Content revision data
+---+

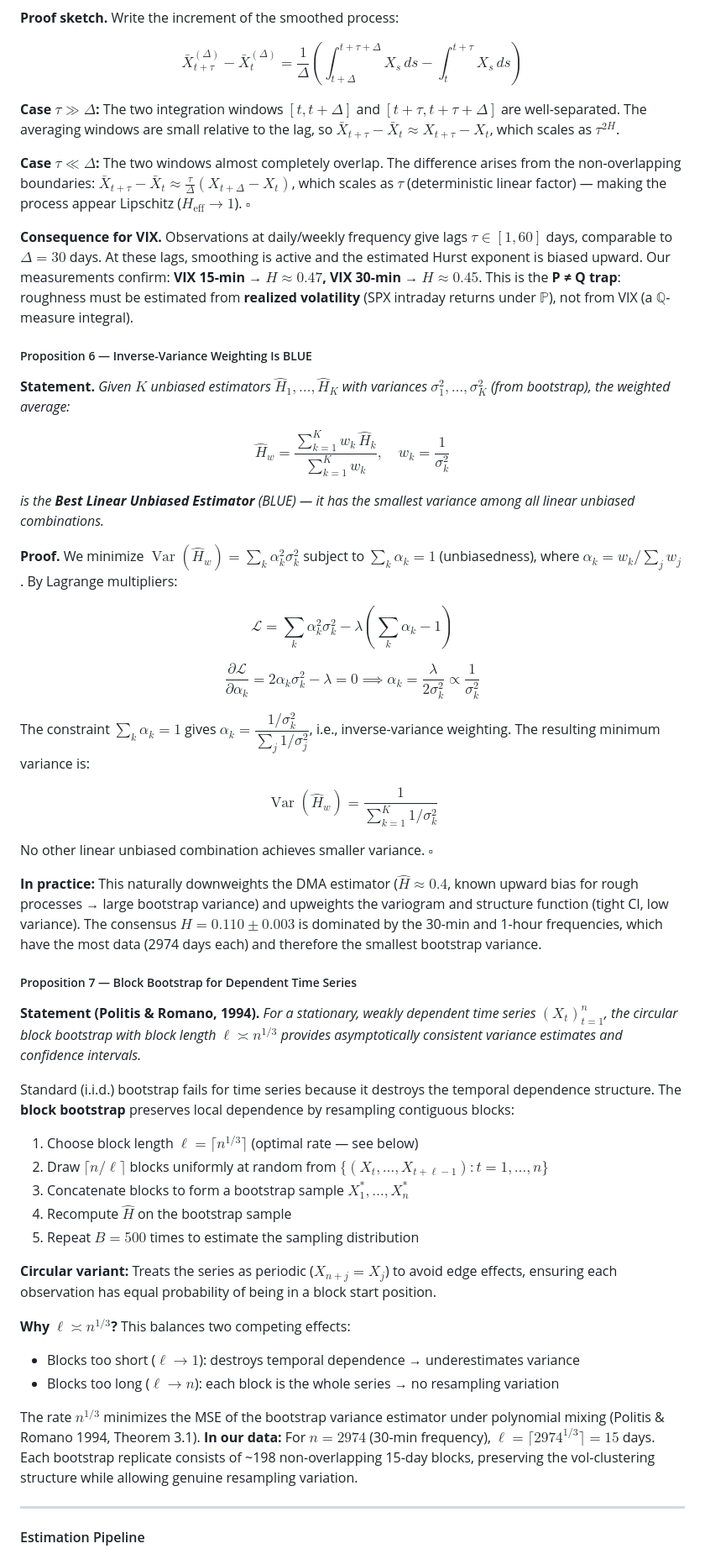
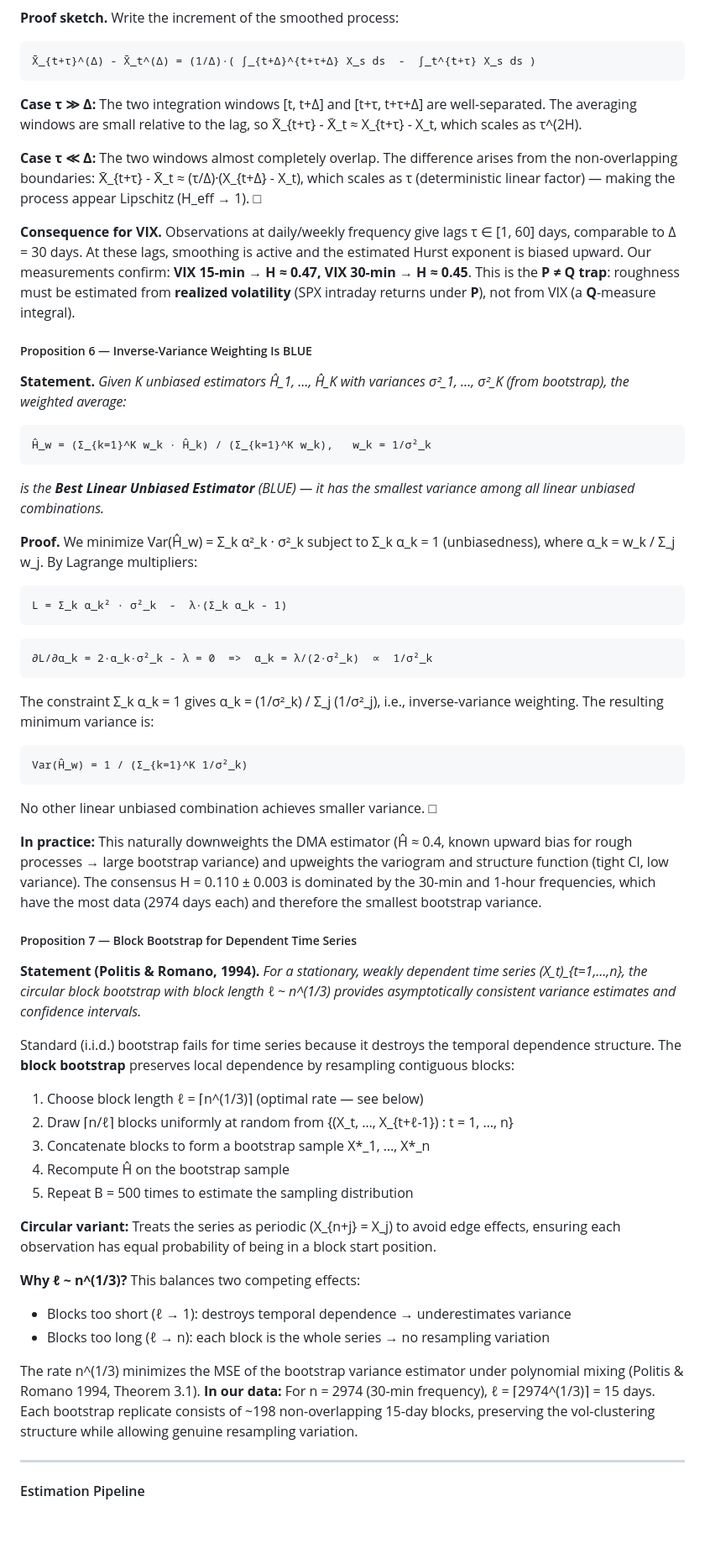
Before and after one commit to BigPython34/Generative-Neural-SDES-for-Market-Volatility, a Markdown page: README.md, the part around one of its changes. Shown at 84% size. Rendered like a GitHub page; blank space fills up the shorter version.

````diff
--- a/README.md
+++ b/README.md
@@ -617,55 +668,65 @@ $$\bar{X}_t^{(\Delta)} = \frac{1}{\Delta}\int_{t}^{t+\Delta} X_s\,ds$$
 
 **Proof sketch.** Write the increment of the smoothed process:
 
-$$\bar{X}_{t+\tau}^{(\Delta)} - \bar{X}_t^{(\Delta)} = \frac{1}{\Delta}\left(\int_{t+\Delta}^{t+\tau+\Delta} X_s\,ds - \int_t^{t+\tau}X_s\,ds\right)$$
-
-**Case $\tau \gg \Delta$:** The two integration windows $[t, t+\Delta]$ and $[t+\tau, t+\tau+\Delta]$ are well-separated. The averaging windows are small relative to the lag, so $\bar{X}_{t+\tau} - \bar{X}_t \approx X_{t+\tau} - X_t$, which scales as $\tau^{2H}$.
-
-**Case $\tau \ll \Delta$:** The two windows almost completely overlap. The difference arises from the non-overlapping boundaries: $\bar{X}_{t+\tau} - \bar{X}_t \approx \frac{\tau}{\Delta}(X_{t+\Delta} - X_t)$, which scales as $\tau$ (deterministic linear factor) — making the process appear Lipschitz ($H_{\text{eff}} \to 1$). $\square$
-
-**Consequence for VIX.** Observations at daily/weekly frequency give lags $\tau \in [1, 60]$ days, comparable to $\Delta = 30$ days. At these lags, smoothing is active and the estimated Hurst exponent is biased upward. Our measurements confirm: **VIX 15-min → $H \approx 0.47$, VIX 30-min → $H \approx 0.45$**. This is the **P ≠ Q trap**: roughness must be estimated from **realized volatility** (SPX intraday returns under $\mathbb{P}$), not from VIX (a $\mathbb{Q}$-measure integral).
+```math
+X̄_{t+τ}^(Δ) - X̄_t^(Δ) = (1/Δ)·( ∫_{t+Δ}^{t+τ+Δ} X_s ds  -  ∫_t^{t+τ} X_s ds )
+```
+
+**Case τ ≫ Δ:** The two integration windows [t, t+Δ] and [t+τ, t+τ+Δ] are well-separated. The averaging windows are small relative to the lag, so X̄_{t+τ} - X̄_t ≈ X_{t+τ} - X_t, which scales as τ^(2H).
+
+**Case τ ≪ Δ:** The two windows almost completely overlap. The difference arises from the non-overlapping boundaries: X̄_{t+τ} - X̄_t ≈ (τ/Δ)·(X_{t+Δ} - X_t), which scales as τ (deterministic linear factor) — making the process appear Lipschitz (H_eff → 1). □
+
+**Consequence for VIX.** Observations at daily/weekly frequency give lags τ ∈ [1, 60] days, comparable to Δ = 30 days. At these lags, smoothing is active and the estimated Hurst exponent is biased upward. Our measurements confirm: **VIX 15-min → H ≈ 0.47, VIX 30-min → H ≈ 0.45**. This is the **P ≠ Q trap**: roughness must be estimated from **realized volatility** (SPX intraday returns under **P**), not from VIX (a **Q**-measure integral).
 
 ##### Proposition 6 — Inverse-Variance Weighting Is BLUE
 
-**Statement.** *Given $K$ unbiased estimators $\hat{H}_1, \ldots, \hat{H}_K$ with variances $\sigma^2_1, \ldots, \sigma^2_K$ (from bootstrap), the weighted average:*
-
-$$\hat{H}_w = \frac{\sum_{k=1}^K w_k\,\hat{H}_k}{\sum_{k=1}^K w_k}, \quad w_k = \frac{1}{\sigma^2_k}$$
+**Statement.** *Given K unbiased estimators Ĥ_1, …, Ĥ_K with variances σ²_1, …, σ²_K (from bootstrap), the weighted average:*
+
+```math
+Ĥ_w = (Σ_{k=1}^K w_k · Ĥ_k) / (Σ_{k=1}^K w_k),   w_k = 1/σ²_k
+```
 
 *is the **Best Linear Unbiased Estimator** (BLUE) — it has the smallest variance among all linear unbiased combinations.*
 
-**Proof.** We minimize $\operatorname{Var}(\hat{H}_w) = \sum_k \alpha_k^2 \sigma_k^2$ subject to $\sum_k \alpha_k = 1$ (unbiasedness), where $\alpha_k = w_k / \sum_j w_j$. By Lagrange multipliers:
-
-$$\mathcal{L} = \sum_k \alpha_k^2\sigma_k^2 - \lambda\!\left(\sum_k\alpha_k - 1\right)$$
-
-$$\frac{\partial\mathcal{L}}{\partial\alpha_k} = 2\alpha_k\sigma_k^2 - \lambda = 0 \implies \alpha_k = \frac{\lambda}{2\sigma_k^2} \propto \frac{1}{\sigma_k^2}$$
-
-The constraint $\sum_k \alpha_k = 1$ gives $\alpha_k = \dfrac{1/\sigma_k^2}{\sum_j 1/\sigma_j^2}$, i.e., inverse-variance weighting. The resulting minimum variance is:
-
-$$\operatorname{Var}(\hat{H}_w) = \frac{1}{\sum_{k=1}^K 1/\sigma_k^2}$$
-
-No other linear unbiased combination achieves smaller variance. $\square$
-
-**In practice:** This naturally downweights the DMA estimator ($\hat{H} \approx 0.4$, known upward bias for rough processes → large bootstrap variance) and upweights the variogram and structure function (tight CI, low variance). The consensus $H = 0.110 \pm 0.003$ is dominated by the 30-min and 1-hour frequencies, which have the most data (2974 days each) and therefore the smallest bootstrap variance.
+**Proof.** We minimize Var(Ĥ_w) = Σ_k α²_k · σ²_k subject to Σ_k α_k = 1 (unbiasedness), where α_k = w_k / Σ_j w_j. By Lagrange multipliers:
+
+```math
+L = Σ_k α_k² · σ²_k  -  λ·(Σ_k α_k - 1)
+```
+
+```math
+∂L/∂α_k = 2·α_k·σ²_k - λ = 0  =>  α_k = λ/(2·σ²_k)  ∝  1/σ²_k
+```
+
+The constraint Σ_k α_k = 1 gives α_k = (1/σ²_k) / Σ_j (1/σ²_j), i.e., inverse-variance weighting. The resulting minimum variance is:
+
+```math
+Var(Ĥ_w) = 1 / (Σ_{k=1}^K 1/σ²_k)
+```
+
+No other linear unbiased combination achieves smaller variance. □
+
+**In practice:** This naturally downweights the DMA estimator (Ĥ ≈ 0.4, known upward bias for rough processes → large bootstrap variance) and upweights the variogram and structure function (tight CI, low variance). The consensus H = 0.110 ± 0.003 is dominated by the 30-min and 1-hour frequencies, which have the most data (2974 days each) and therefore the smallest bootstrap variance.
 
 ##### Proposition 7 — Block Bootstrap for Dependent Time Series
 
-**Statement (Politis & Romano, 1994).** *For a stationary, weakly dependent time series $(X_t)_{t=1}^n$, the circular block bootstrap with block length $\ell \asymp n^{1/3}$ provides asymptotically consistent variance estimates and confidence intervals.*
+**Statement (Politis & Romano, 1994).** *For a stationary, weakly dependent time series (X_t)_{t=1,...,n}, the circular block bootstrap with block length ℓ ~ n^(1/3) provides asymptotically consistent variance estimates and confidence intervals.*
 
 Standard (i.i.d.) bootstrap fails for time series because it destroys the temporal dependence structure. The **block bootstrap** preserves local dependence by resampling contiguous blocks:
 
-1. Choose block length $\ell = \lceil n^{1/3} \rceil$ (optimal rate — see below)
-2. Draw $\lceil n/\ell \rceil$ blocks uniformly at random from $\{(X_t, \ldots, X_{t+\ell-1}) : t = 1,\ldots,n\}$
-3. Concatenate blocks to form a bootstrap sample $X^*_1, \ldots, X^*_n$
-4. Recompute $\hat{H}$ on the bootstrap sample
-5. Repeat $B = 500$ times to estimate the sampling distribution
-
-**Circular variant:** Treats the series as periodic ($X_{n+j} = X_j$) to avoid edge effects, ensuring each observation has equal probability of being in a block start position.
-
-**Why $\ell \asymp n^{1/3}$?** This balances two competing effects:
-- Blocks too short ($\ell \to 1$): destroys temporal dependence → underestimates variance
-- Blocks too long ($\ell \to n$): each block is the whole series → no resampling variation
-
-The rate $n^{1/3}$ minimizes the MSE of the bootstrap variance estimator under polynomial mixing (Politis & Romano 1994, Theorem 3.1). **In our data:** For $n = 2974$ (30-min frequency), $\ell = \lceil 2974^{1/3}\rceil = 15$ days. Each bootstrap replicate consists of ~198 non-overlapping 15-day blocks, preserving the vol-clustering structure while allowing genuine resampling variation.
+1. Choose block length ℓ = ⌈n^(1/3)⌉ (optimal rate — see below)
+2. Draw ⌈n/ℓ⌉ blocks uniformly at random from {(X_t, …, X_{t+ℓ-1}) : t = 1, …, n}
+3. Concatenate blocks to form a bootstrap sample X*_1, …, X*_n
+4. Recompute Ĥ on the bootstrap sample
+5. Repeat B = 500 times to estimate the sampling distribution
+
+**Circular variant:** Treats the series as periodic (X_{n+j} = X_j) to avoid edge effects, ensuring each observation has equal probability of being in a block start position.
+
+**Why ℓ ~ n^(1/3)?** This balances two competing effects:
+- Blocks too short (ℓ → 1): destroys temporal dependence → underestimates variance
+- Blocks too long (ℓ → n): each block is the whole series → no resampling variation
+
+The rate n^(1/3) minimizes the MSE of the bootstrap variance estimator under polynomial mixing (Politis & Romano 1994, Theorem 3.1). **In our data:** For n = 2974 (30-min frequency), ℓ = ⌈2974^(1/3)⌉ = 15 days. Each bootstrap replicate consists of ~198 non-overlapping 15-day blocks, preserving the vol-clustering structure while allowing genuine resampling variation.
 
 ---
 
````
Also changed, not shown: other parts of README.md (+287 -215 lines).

+---+

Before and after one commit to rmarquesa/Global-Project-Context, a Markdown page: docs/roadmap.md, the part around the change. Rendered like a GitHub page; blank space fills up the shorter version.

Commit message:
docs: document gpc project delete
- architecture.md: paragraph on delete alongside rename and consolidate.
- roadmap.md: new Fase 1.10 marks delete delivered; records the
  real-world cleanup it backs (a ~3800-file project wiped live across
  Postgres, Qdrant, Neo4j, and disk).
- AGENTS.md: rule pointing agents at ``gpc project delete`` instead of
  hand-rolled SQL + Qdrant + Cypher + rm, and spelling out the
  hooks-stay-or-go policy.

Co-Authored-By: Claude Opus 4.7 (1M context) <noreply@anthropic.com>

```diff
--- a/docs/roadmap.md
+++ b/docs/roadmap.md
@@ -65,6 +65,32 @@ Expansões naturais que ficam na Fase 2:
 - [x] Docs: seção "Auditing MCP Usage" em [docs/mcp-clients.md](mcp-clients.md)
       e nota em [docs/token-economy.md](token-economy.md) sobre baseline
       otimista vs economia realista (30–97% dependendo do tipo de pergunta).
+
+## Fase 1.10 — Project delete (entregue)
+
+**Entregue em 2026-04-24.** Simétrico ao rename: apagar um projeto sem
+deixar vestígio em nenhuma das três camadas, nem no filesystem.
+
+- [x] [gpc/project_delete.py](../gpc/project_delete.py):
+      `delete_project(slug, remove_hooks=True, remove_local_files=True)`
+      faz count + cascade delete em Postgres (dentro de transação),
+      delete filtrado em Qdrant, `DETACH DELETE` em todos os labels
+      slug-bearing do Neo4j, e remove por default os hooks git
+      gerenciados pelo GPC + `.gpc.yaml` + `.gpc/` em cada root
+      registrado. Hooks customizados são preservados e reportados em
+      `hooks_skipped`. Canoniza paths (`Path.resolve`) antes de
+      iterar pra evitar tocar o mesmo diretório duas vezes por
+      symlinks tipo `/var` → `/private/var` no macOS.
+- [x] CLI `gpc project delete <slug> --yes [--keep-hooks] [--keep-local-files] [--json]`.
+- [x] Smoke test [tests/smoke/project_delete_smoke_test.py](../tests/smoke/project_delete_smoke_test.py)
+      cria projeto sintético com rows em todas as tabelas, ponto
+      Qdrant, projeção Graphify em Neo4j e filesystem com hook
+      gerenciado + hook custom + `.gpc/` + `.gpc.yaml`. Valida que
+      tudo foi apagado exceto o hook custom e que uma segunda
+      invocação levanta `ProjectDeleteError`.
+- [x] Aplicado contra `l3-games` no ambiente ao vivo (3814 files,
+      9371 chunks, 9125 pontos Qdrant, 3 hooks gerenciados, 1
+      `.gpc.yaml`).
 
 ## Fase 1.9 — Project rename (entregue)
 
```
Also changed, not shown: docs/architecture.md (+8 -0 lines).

+---+

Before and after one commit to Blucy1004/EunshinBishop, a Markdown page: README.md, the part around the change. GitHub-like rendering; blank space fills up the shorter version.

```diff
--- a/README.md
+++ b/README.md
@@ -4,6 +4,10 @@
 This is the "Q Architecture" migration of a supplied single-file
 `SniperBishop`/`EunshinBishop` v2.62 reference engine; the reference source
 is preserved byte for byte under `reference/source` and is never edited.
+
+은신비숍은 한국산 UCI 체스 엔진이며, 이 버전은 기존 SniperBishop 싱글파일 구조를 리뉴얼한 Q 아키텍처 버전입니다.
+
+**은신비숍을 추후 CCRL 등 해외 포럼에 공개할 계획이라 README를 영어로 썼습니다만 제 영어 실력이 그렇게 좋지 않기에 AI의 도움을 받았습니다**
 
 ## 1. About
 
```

+---+

About this exercise » State only how many lines above hold the string "effects".

Expected answer » 4